She caught me off guard. It had been a long time since I thought deeply about my relationship to my country. Since our conversation, I’ve continued to think about what it means to be a patriot and if I am one.

I should frame this by saying that I wasn’t born in the U.S. and grew up in an aggressively liberal part of California that would separate from much of the continental U.S. if that were constitutional. After leaving there, I lived outside the U.S. again. I’ve always worn my American-ness with a certain degree of discomfort: There were many aspects of American history that I’d been taught to condemn, and contemporary political actions — wars amongst them — that I disagreed with. I loved my country, but America was easier to love from across an ocean.

Since returning to the U.S., and in light of the current election, I’ve been forced to re-evaluate what I think and feel about being an American. The feelings of disappointment I’ve experienced as I watched the mudslinging, name-calling and general douche-baggery of this current political contest have been overwhelming. It’s a sense of disappointment that I know many of my friends and family also share. Yet even with this disappointment — or perhaps because of it — I no longer want to feel discomfort in this identity that is an essential part of who and what I am.

How, then, can I balance my disappointment, frustration, even my sense of outrage, with a desire to love my country? One crucial way is via something that my friend suggested: admiring and emulating values while being critical of individuals and policies. Nothing makes me happier to be an American than looking back on what we have done right; created a world in which people can protest, worship, speak, act and live in the way that they want.

Having lived in and seen places where these values are not the norm, I can affirm their importance: They are the difference between choice and no choice. When we Americans fail to uphold our values — and we do, unfortunately, as aptly demonstrated by past and present moments — we fail our country and ourselves.

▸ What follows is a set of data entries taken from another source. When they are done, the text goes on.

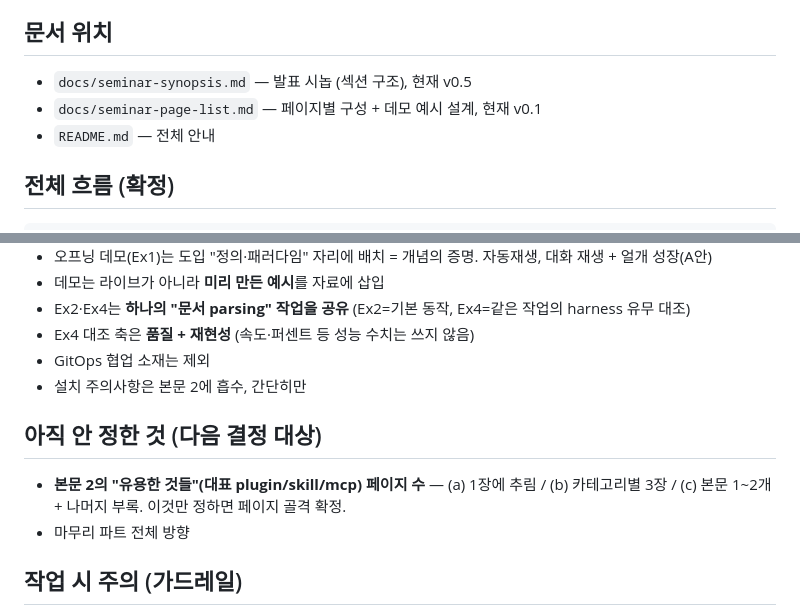
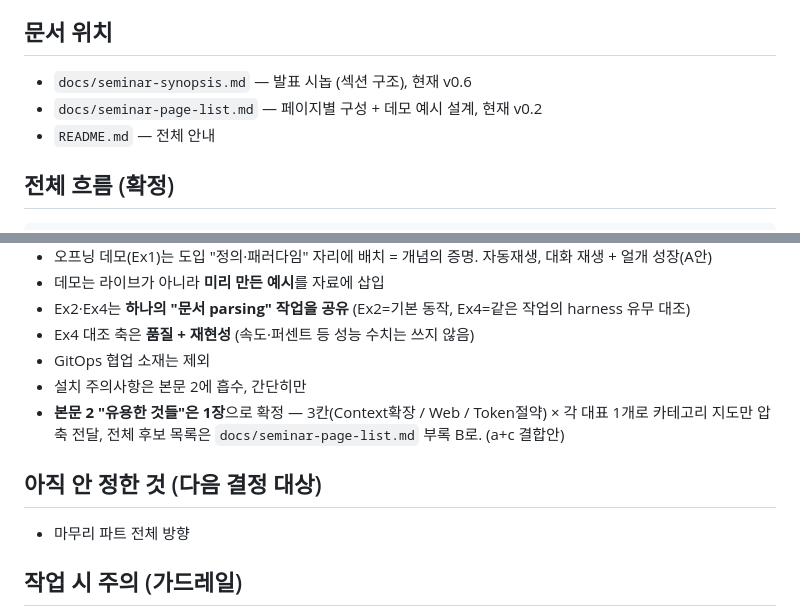
Before and after one commit to ljd6805/seminar_ai_agent, a Markdown page: CLAUDE.md, 2 parts joined by grey strips. Rendered like a GitHub page.

```diff
--- a/CLAUDE.md
+++ b/CLAUDE.md
@@ -11,8 +11,8 @@
 
 ## 문서 위치
 
-- `docs/seminar-synopsis.md` — 발표 시놉 (섹션 구조), 현재 v0.5
-- `docs/seminar-page-list.md` — 페이지별 구성 + 데모 예시 설계, 현재 v0.1
+- `docs/seminar-synopsis.md` — 발표 시놉 (섹션 구조), 현재 v0.6
+- `docs/seminar-page-list.md` — 페이지별 구성 + 데모 예시 설계, 현재 v0.2
 - `README.md` — 전체 안내
 
 ## 전체 흐름 (확정)
@@ -36,10 +36,10 @@
 - Ex4 대조 축은 **품질 + 재현성** (속도·퍼센트 등 성능 수치는 쓰지 않음)
 - GitOps 협업 소재는 제외
 - 설치 주의사항은 본문 2에 흡수, 간단히만
+- **본문 2 "유용한 것들"은 1장**으로 확정 — 3칸(Context확장 / Web / Token절약) × 각 대표 1개로 카테고리 지도만 압축 전달, 전체 후보 목록은 `docs/seminar-page-list.md` 부록 B로. (a+c 결합안)
 
 ## 아직 안 정한 것 (다음 결정 대상)
 
-- **본문 2의 "유용한 것들"(대표 plugin/skill/mcp) 페이지 수** — (a) 1장에 추림 / (b) 카테고리별 3장 / (c) 본문 1~2개 + 나머지 부록. 이것만 정하면 페이지 골격 확정.
 - 마무리 파트 전체 방향
 
 ## 작업 시 주의 (가드레일)
```
Also changed, not shown: docs/seminar-page-list.md (+19 -6 lines), docs/seminar-synopsis.md (+9 -6 lines).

I don’t want to live in a state of apathy about what happens in this country, or what could be done to me if I don’t advocate for myself and others. If I allow myself to remain hesitant, critical only from the side-lines, and refuse to call myself a patriot because I disagree with some policy or other, I fail at the first aspect of patriotism: commitment.

It is possible — no, it is essential — to be a patriot and critical at the same time, because those who truly love their country want to make it better. By calling myself a patriot who has hope for a better future in spite of past disappointment, I move from cynicism at the sidelines to coalition building at the center.

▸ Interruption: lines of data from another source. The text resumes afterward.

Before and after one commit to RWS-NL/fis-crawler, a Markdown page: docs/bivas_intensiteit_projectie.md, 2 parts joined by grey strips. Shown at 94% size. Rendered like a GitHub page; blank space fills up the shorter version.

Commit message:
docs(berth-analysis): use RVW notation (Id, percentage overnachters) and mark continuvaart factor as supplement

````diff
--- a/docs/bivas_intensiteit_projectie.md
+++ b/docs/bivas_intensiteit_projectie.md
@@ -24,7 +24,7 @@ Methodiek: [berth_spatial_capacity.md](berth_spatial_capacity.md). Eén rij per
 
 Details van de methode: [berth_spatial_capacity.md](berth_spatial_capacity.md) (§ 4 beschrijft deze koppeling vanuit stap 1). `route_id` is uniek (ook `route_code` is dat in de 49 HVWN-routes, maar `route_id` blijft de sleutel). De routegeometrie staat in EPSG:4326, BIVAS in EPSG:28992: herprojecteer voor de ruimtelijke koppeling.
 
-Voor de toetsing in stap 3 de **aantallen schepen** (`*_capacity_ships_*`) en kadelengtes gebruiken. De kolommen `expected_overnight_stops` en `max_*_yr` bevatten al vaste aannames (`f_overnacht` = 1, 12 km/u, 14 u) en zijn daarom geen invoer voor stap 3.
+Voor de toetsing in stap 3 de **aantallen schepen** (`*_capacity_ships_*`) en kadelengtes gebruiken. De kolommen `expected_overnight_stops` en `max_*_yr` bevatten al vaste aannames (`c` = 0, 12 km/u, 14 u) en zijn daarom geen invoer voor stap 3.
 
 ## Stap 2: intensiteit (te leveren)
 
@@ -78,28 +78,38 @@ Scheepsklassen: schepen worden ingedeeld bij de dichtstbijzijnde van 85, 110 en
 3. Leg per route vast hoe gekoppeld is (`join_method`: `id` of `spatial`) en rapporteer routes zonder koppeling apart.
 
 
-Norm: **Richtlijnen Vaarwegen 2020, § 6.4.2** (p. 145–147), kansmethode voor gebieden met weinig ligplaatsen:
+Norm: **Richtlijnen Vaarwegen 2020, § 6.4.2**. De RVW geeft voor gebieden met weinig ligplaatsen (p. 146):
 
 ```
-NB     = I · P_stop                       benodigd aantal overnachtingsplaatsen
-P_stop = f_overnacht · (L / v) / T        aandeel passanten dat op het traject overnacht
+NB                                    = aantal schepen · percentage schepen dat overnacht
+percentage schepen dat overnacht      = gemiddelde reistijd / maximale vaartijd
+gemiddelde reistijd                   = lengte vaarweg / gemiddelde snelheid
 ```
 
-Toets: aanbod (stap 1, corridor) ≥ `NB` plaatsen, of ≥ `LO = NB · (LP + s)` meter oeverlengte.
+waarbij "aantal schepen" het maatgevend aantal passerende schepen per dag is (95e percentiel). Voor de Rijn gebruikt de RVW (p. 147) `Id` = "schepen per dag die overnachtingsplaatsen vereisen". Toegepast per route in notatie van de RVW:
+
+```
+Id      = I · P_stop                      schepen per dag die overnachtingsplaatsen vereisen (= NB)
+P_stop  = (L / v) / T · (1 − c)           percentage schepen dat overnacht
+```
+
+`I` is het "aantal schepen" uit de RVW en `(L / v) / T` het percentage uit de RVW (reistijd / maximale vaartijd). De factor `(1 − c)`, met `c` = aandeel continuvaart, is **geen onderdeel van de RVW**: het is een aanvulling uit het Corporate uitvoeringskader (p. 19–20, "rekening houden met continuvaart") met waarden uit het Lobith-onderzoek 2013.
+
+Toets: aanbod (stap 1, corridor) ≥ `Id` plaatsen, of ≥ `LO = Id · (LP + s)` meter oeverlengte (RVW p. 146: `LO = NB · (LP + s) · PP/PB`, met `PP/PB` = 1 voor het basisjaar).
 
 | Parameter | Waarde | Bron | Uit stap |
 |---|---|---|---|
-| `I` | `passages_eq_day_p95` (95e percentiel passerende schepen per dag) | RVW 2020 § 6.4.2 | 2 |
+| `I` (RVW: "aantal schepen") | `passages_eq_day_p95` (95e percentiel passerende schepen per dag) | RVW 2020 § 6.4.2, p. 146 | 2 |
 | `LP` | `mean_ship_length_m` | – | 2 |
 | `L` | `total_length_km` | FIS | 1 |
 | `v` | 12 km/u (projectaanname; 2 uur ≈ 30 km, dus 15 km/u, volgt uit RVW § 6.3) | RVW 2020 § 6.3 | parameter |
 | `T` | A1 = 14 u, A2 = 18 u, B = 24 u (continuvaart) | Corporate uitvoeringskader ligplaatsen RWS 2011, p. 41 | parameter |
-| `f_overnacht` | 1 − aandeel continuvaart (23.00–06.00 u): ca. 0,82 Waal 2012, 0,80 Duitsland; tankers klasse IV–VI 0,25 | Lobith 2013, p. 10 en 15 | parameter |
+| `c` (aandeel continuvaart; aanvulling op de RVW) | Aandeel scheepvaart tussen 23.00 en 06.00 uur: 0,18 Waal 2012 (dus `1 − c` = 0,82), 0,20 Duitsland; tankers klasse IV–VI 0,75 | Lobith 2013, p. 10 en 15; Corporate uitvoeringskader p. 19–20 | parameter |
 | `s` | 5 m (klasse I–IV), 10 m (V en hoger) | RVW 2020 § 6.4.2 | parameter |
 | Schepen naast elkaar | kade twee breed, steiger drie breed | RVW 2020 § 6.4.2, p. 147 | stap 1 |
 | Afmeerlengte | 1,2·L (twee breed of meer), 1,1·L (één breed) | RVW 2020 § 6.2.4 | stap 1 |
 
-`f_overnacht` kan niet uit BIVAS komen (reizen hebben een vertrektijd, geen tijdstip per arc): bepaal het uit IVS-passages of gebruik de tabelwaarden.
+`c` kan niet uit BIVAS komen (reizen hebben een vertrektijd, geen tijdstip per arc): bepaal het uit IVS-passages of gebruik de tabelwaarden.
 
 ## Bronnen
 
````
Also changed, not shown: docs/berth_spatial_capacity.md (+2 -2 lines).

Yet, I can’t help but feel, as I take in political opinions and fear-mongering from all sides, that patriotism as a word and an idea is being manipulated for problematic ends. I want to advocate for a new kind of discussion about patriotism in America, a discussion in which it is possible to be critical and supportive at the same time. I want a world in which we talk about what is possible, not what compromises are inevitable; in which the battles to be fought are those against disease, poverty and crime instead of the other party.

Living in a divided nation makes it harder to be a patriot: We have to decide how to advocate for the country as a whole as opposed to merely our own perspective. Commitment and criticism are steps one and two of patriotism, but the third step is more difficult: service. Service by mouth and by action, by learning, educating and advocating. This kind of service makes you the truest type of patriot, one willing to work for change instead of only asking for it.

In the midst of a liberal milieu that often hesitates to own up to patriotism, I affirm (publicly) that I am a patriot. But I will only be a proud patriot in a world in which our politics and our policies are different, better and bring about the kind of world we deserve.

Zoe Mercer-Golden is a senior in Davenport College. Contact her at zoe.mercer-golden@yale.edu.